Lines with the word "String" are the ones wanted. Copy each of them from the entries below.
☆ ☆ ☆ ☆ ☆ ☆ ☆
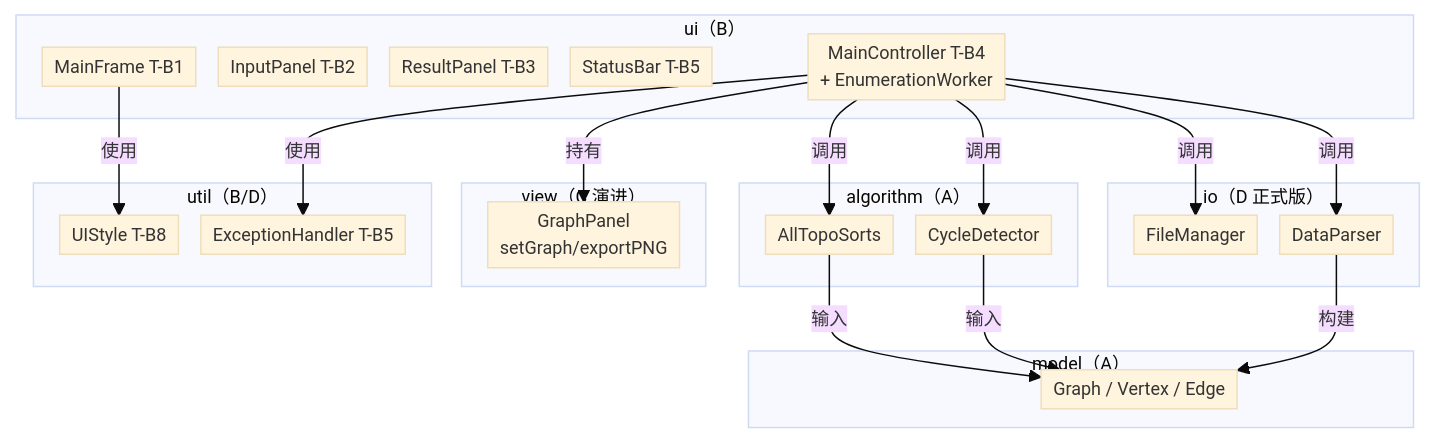
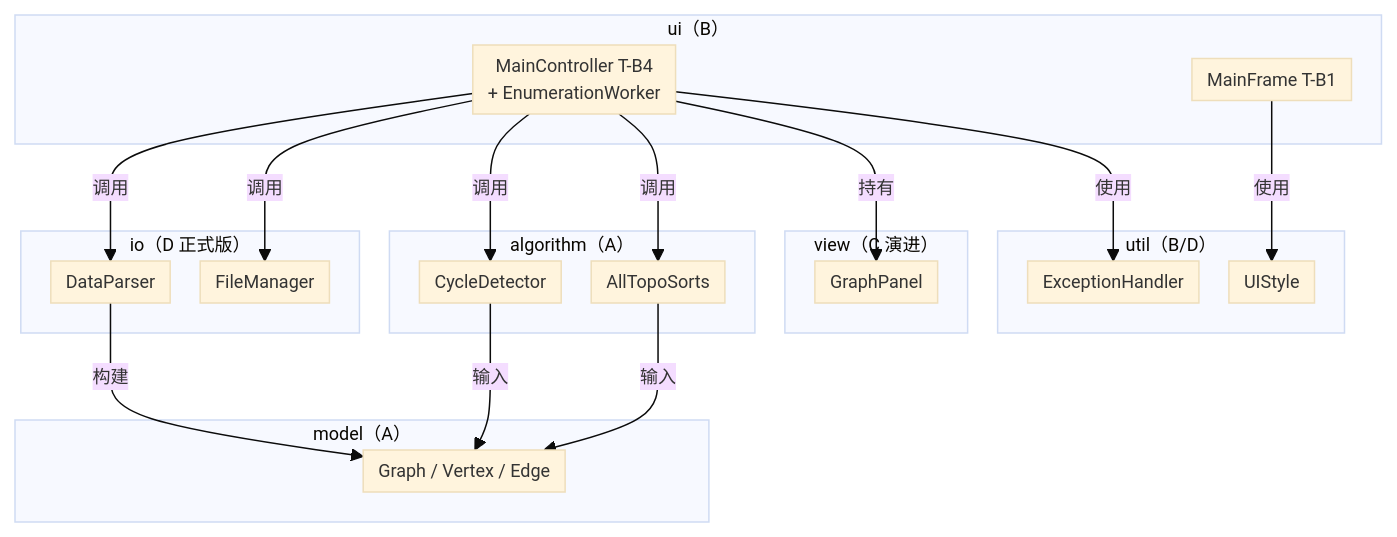
Before and after one commit to yyj138/topological-sort: the fifth of 7 diagrams in docs/详细设计报告-GUI.md, drawn with Mermaid.

Commit message:
【T-B】§4.1类结构图优化：rankSpacing加大到40避免线与标题重叠；ui包只保留MainFrame/MainController两个关键节点减少连线密度；subgraph标题不再被线遮挡

````diff
--- a/docs/详细设计报告-GUI.md
+++ b/docs/详细设计报告-GUI.md
@@ -228,39 +228,36 @@
 ```mermaid
-%%{init: {'theme':'base','themeVariables':{'fontSize':'12px'},'flowchart':{'nodeSpacing':15,'rankSpacing':25,'padding':4}}}%%
+%%{init: {'theme':'base','themeVariables':{'fontSize':'12px'},'flowchart':{'nodeSpacing':20,'rankSpacing':40,'padding':5}}}%%
 flowchart TB
     subgraph ui["ui（B）"]
+        MC["MainController T-B4<br/>+ EnumerationWorker"]
         MF["MainFrame T-B1"]
-        IP["InputPanel T-B2"]
-        RP["ResultPanel T-B3"]
-        SB["StatusBar T-B5"]
-        MC["MainController T-B4<br/>+ EnumerationWorker"]
     end
     subgraph view["view（C 演进）"]
-        GP["GraphPanel<br/>setGraph/exportPNG"]
+        GP["GraphPanel"]
     end
     subgraph util["util（B/D）"]
-        US["UIStyle T-B8"]
-        EH["ExceptionHandler T-B5"]
+        EH["ExceptionHandler"]
+        US["UIStyle"]
     end
     subgraph io["io（D 正式版）"]
         DP["DataParser"]
         FM["FileManager"]
     end
-    subgraph model["model（A）"]
-        G["Graph / Vertex / Edge"]
-    end
     subgraph algorithm["algorithm（A）"]
         CD["CycleDetector"]
         ATS["AllTopoSorts"]
+    end
+    subgraph model["model（A）"]
+        G["Graph / Vertex / Edge"]
     end
     MC -->|调用| DP
     MC -->|调用| FM
     MC -->|调用| CD
     MC -->|调用| ATS
     MC -->|持有| GP
     MC -->|使用| EH
     MF -->|使用| US
     DP -->|构建| G
     CD -->|输入| G
     ATS -->|输入| G
 ```
````
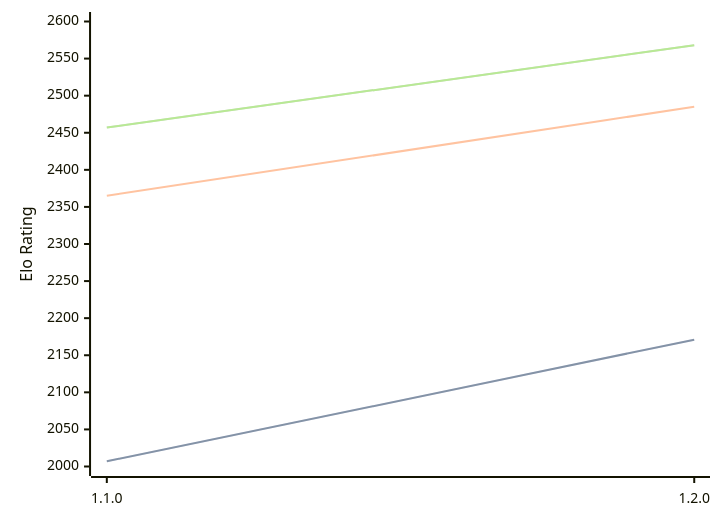
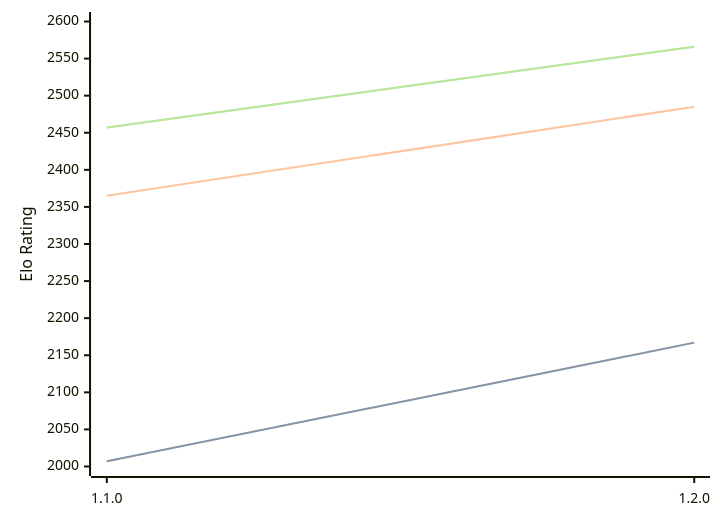
The diagram in engines/Gyatso.md (computer-chess-index/cci), drawn with Mermaid before and after one commit. The commit also changed other lines of this file, not shown here.

Commit message:
Update CCI Ratings (ELO VLTC) - 2026-02-21

````diff
--- a/engines/Gyatso.md
+++ b/engines/Gyatso.md
@@ -30,11 +30,11 @@
 ```mermaid
 %%{init: {"theme":"base","themeVariables":{"seriesColors:['#a3a3a3','#222221','#faa371']}}}%%
 xychart-beta
   x-axis ["1.1.0", "1.2.0"]
   y-axis "Elo Rating" 2000 --> 2600
-  line "STC (8.0+0.08s)" [2007, 2171]
-  line "STC (8.0+0.08s)" [2007, 2171]
+  line "STC (8.0+0.08s)" [2007, 2167]
+  line "STC (8.0+0.08s)" [2007, 2167]
   line "LTC (60.0+0.60s)" [2365, 2485]
-  line "VLTC (2m24s+1.12s)" [2457, 2568]
-  line "VLTC (2m24s+1.12s)" [2457, 2568]
+  line "VLTC (2m24s+1.12s)" [2457, 2566]
+  line "VLTC (2m24s+1.12s)" [2457, 2566]
 ```
````
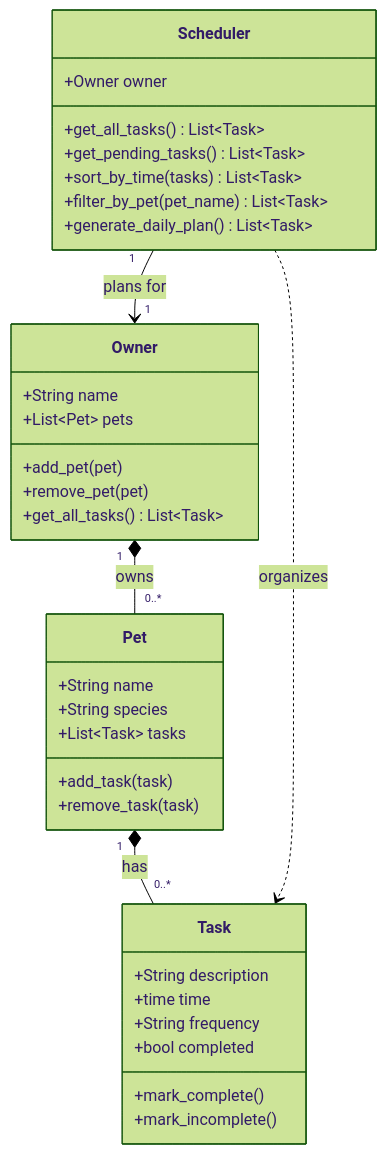
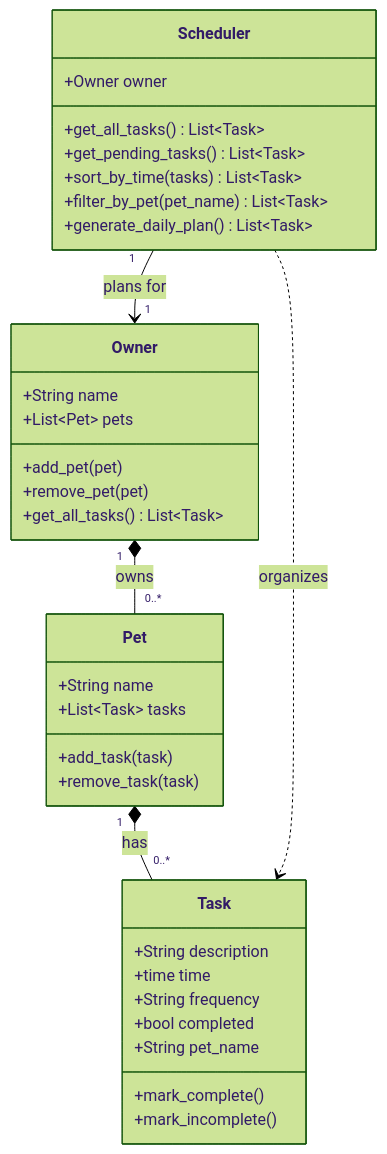
The diagram in diagrams/uml.mmd (jschohan/ai110-module2show-pawpal-starter), drawn with Mermaid (forest theme) before and after one commit. The commit also changed 3 other files, not shown here.

```diff
--- a/diagrams/uml.mmd
+++ b/diagrams/uml.mmd
@@ -1,39 +1,39 @@
 classDiagram
     class Owner {
         +String name
         +List~Pet~ pets
         +add_pet(pet)
         +remove_pet(pet)
         +get_all_tasks() List~Task~
     }
 
     class Pet {
         +String name
-        +String species
         +List~Task~ tasks
         +add_task(task)
         +remove_task(task)
     }
 
     class Task {
         +String description
         +time time
         +String frequency
         +bool completed
+        +String pet_name
         +mark_complete()
         +mark_incomplete()
     }
 
     class Scheduler {
         +Owner owner
         +get_all_tasks() List~Task~
         +get_pending_tasks() List~Task~
         +sort_by_time(tasks) List~Task~
         +filter_by_pet(pet_name) List~Task~
         +generate_daily_plan() List~Task~
     }
 
     Owner "1" *-- "0..*" Pet : owns
     Pet "1" *-- "0..*" Task : has
     Scheduler "1" --> "1" Owner : plans for
     Scheduler ..> Task : organizes
```
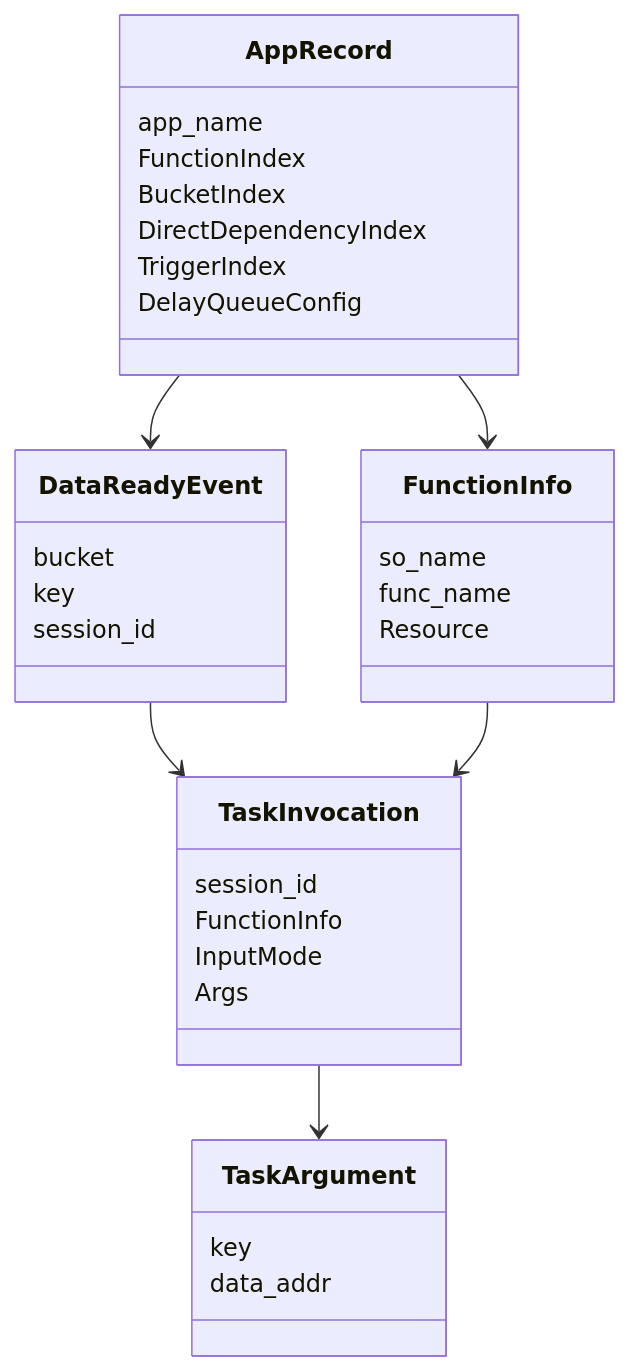
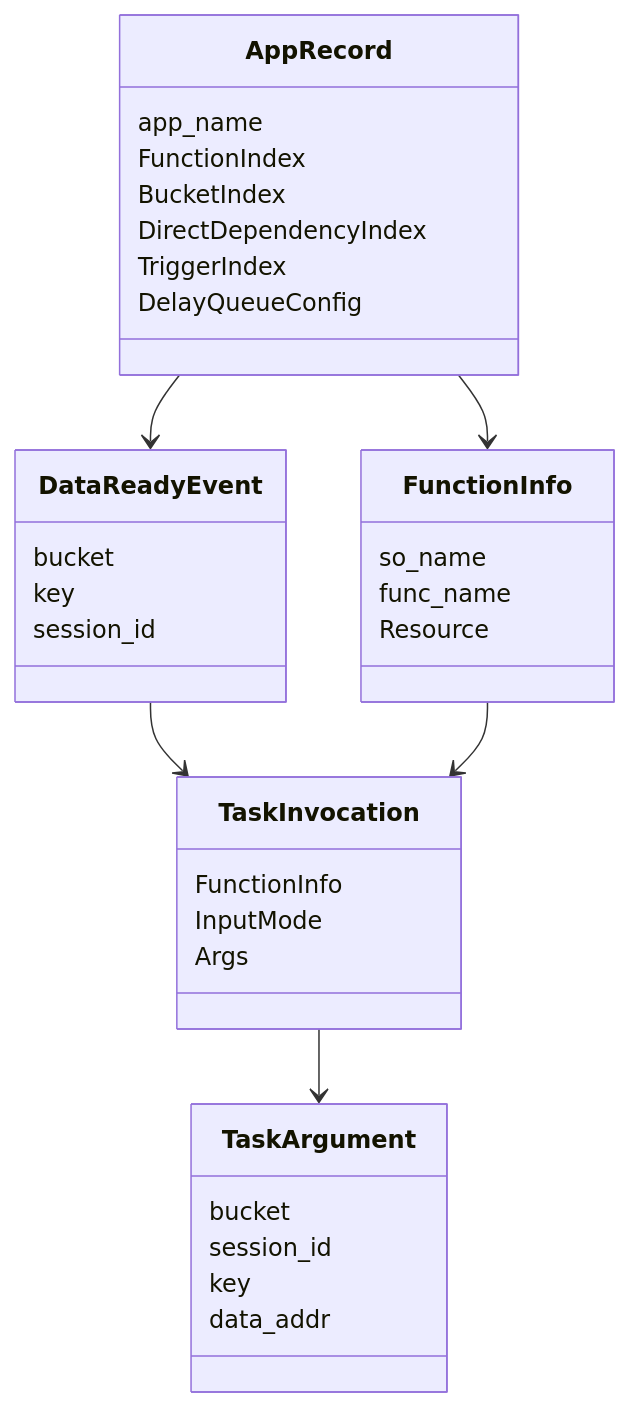
The seventh of 7 diagrams in docs/DESIGN.md (10wvw01/Pheromone-mini), drawn with Mermaid before and after one commit. The commit also changed other lines of this file and 7 other files, not shown here.

```diff
--- a/docs/DESIGN.md
+++ b/docs/DESIGN.md
@@ -2625,36 +2629,37 @@
 ~~~mermaid
 classDiagram
     class AppRecord {
       app_name
       FunctionIndex
       BucketIndex
       DirectDependencyIndex
       TriggerIndex
       DelayQueueConfig
     }
     class FunctionInfo {
       so_name
       func_name
       Resource
     }
     class DataReadyEvent {
       bucket
       key
       session_id
     }
     class TaskArgument {
+      bucket
+      session_id
       key
       data_addr
     }
     class TaskInvocation {
-      session_id
       FunctionInfo
       InputMode
       Args
     }
     AppRecord --> FunctionInfo
     AppRecord --> DataReadyEvent
     DataReadyEvent --> TaskInvocation
     FunctionInfo --> TaskInvocation
     TaskInvocation --> TaskArgument
 ~~~
```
☆ ☆ ☆ ☆ ☆ ☆ ☆
--- Written solution ---
         +String name
         +String name
-        +String species
         +String description
         +String frequency
+        +String pet_name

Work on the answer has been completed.